In science, data is king. However, the problem with this becomes quickly evident to anyone clever enough to start asking questions like ‘what data? How was it collected? When? Where?’ and so on and so forth. Incomplete or incorrect data, or simply the lack of any data, means that the hypothesis cannot be supported, or should not be (although it often is claimed to be perched atop a heap of junky data and crowned a winner by those who really ought to know better).
Which brings me, obliquely, to current events. I have said, and will continue to say, that we do not know the true depth and breadth of this pandemic. We cannot know it. We simply do not have sufficient data, and we never will have it. Going back after the fact and testing for immunity is very important, and hopefully will begin any day now, for reasons that should be obvious to anyone reading these words. However, antibody testing will never be done on the entire population of the US for reasons that, while obvious to most, are rooted in some of the things that make Americans great: we are both ferociously independent, and maddeningly difficult to get to do anything en masse. People will simply not take part in the studies, or the studies will for lack of funding not generate a true picture of the population. The best and only way to have generated an accurate real time picture of the pandemic was to have been testing early and often. We have done neither. Therefore: we do not have data. And without data, you cannot know the truth. We can only get glimpses of it, and try to piece those flashes of insight into something that makes sense to us. Which might resemble reality about as well as a Lisa Franks painting does.
I have slim hopes that the coming wave of antibody tests will help light break through the clouds. Derek Lowe in his usual pithy and wonderfully clear way lays out how they work as follows:

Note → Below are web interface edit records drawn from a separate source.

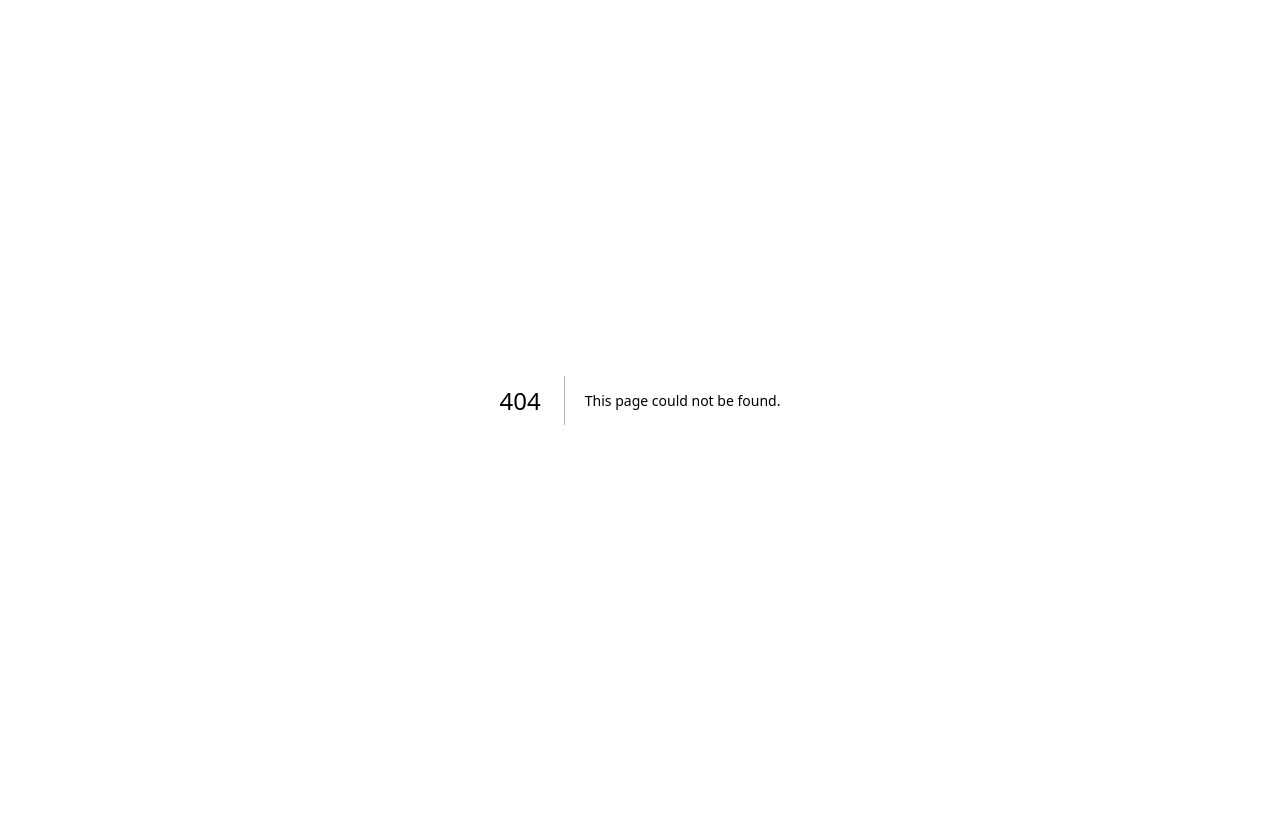
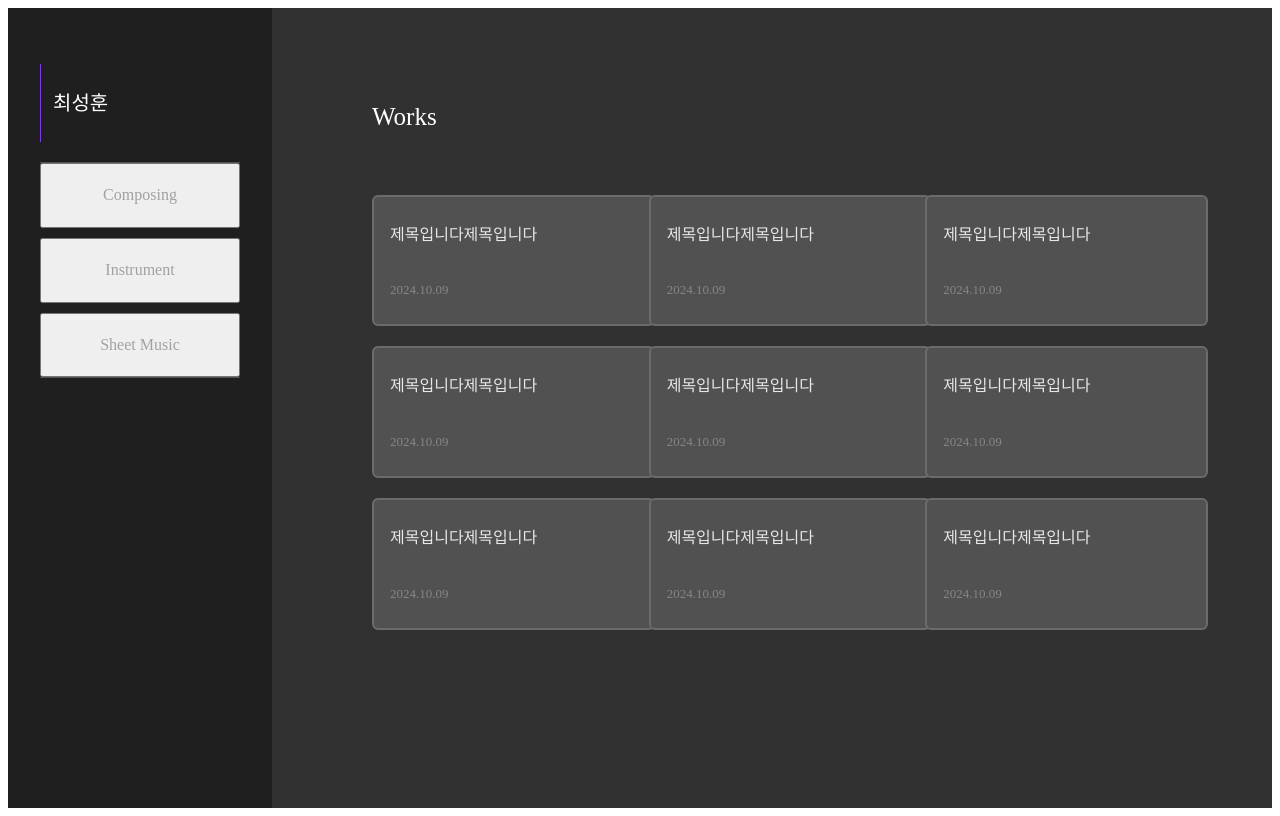
Before and after one commit to Musicany/Musicany_Web, a Next.js app: page /workspace in a window 1280 px wide. Before the commit this address had no page. Built offline with nearby package versions, Linux system fonts and the light colour scheme.

Commit message:
ADD: workspace 퍼블리싱

```diff
--- /dev/null
+++ b/app/(workspace)/workspace/page.tsx
@@ -0,0 +1,69 @@
+"use client";
+
+import React from "react";
+
+import * as S from "./style";
+
+const Workspace = () => {
+  return (
+    <S.Layout>
+      <S.SideLayout>
+        <S.NameLayout>
+          <S.UserName>최성훈</S.UserName>
+        </S.NameLayout>
+        <S.StepLayout>
+          <S.Step>Composing</S.Step>
+          <S.Step>Instrument</S.Step>
+          <S.Step>Sheet Music</S.Step>
+        </S.StepLayout>
+      </S.SideLayout>
+      <S.RightLayout>
+        <S.ContentLayout>
+          <S.ContentHeader>
+            <S.WorkTitle>Works</S.WorkTitle>
+          </S.ContentHeader>
+          <S.Works>
+            <S.Work>
+              <S.Title>제목입니다제목입니다</S.Title>
+              <S.Date>2024.10.09</S.Date>
+            </S.Work>
+            <S.Work>
+              <S.Title>제목입니다제목입니다</S.Title>
+              <S.Date>2024.10.09</S.Date>
+            </S.Work>
+            <S.Work>
+              <S.Title>제목입니다제목입니다</S.Title>
+              <S.Date>2024.10.09</S.Date>
+            </S.Work>
+            <S.Work>
+              <S.Title>제목입니다제목입니다</S.Title>
+              <S.Date>2024.10.09</S.Date>
+            </S.Work>
+            <S.Work>
+              <S.Title>제목입니다제목입니다</S.Title>
+              <S.Date>2024.10.09</S.Date>
+            </S.Work>
+            <S.Work>
+              <S.Title>제목입니다제목입니다</S.Title>
+              <S.Date>2024.10.09</S.Date>
+            </S.Work>
+            <S.Work>
+              <S.Title>제목입니다제목입니다</S.Title>
+              <S.Date>2024.10.09</S.Date>
+            </S.Work>
+            <S.Work>
+              <S.Title>제목입니다제목입니다</S.Title>
+              <S.Date>2024.10.09</S.Date>
+            </S.Work>
+            <S.Work>
+              <S.Title>제목입니다제목입니다</S.Title>
+              <S.Date>2024.10.09</S.Date>
+            </S.Work>
+          </S.Works>
+        </S.ContentLayout>
+      </S.RightLayout>
+    </S.Layout>
+  );
+};
+
+export default Workspace;
--- /dev/null
+++ b/app/(workspace)/workspace/style.ts
@@ -0,0 +1,88 @@
+import styled from "styled-components";
+import { flex, font, theme } from "@/styles";
+
+export const Layout = styled.div`
+  width: 100%;
+  min-height: 100vh;
+  background-color: #313131;
+  ${flex.FLEX};
+`;
+export const SideLayout = styled.div`
+  width: 20%;
+  background-color: #1f1f1f;
+  padding: 0 32px;
+  flex-grow: 1;
+`;
+export const RightLayout = styled.div`
+  width: 80%;
+  height: 100%;
+  padding: 68px 100px;
+  ${flex.COLUMN_START};
+`;
+export const ContentLayout = styled.div`
+  ${flex.COLUMN_CENTER};
+  gap: 36px;
+  width: 100%;
+`;
+export const ContentHeader = styled.div`
+  ${flex.FLEX};
+  width: 100%;
+`;
+export const WorkTitle = styled.p`
+  ${font.SmallTitle};
+  color: ${theme.white};
+`;
+export const Works = styled.div`
+  width: 100%;
+  display: grid;
+  grid-template-columns: repeat(3, 1fr); /* 한 줄에 3개의 Work */
+  gap: 20px 30px;
+`;
+export const Work = styled.div`
+  ${flex.COLUMN_FLEX};
+  padding: 12px 16px;
+  gap: 8px;
+  border-radius: 6px;
+  border: 2px solid ${theme.grey800};
+  background: ${theme.grey900};
+  width: 100%;
+`;
+export const Title = styled.p`
+  ${font.Text};
+  color: ${theme.grey300};
+`;
+export const Date = styled.p`
+  color: ${theme.grey700};
+  ${font.SmallText};
+`;
+export const NameLayout = styled.div`
+  width: 100%;
+  border-left: 1px solid ${theme.basicPurple};
+  padding-left: 12px;
+  padding-top: 6px;
+  padding-bottom: 6px;
+  margin-top: 56px;
+`;
+export const UserName = styled.p`
+  ${font.BigText};
+  color: ${theme.white};
+`;
+export const StepLayout = styled.div`
+  width: 100%;
+  ${flex.COLUMN_CENTER};
+  gap: 10px;
+  margin-top: 20px;
+  border-top: 1px solid ${theme.grey900};
+  border-bottom: 1px solid ${theme.grey900};
+`;
+export const Step = styled.button`
+  width: 100%;
+  ${flex.CENTER};
+  color: ${theme.grey500};
+  ${font.Text};
+  padding: 20px 0;
+
+  &:hover {
+    background-color: #1b1b1b;
+  }
+`;
```
Also changed, not shown: app/components/@common/Header/page.tsx (+13 -1 lines).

the tests are looking for two antibody subclasses, IgG and IgM. The IgM ones are the first that get produced in an immune response, mostly coming from the spleen, but they’re also relatively short-lived, with a half-life of five or six days. So detection of IgM against coronavirus antigens indicates a recent (or still active) infection. The IgG antibodies are more numerous in the end, though, and for many infections (measles, chickenpox, mumps, hepatitis B and more) they indicate that a person is now immune to re-infection.
So on that paper strip, the plasma will hit a band of anti-IgM antibodies, bound to the paper, and then a band of anti-IgG antibodies, and finally a band of control antibodies that react with human antibodies in general. Remember, the plasma is carrying the test patient’s antibodies that are holding onto antigens with colloidal gold particles tied to them. When these hit one of those antibody-to-antibodies zones, they’ll come to a halt there, and the colloidal gold particles will pile up enough in that zone to show you a red-pink color. So the test strip can show red lines for either IgG or IgM, both, or neither, but if there’s no red line in the control strip then something has gone wrong and the test needs to be discarded and run again with a fresh kit.
You can realize, then, that if a person shows positive for IgM only then they may well be actively infected. And if they show only IgG, they may well have gone through an infection and could be immune (more about that in a minute). Showing both, well, you’re probably on the back end of an infection? And showing neither (but with a valid control line) could mean that you haven’t been exposed to the virus at all. (read the rest at In the Pipeline, and I recommend that you take a look at his ongoing series about the pandemic and drug/vaccine development as well)
The data collected so far on how many people are infected and how the epidemic is evolving are utterly unreliable. Given the limited testing to date, some deaths and probably the vast majority of infections due to SARS-CoV-2 are being missed. We don’t know if we are failing to capture infections by a factor of three or 300. Three months after the outbreak emerged, most countries, including the U.S., lack the ability to test a large number of people and no countries have reliable data on the prevalence of the virus in a representative random sample of the general population.
This evidence fiasco creates tremendous uncertainty about the risk of dying from Covid-19. Reported case fatality rates, like the official 3.4% rate from the World Health Organization, cause horror — and are meaningless. Patients who have been tested for SARS-CoV-2 are disproportionately those with severe symptoms and bad outcomes. As most health systems have limited testing capacity, selection bias may even worsen in the near future.
You should definitely read the rest of that STAT article.
What does all of this mean? Well, I keep saying it. Don’t panic. Panic does no one any good.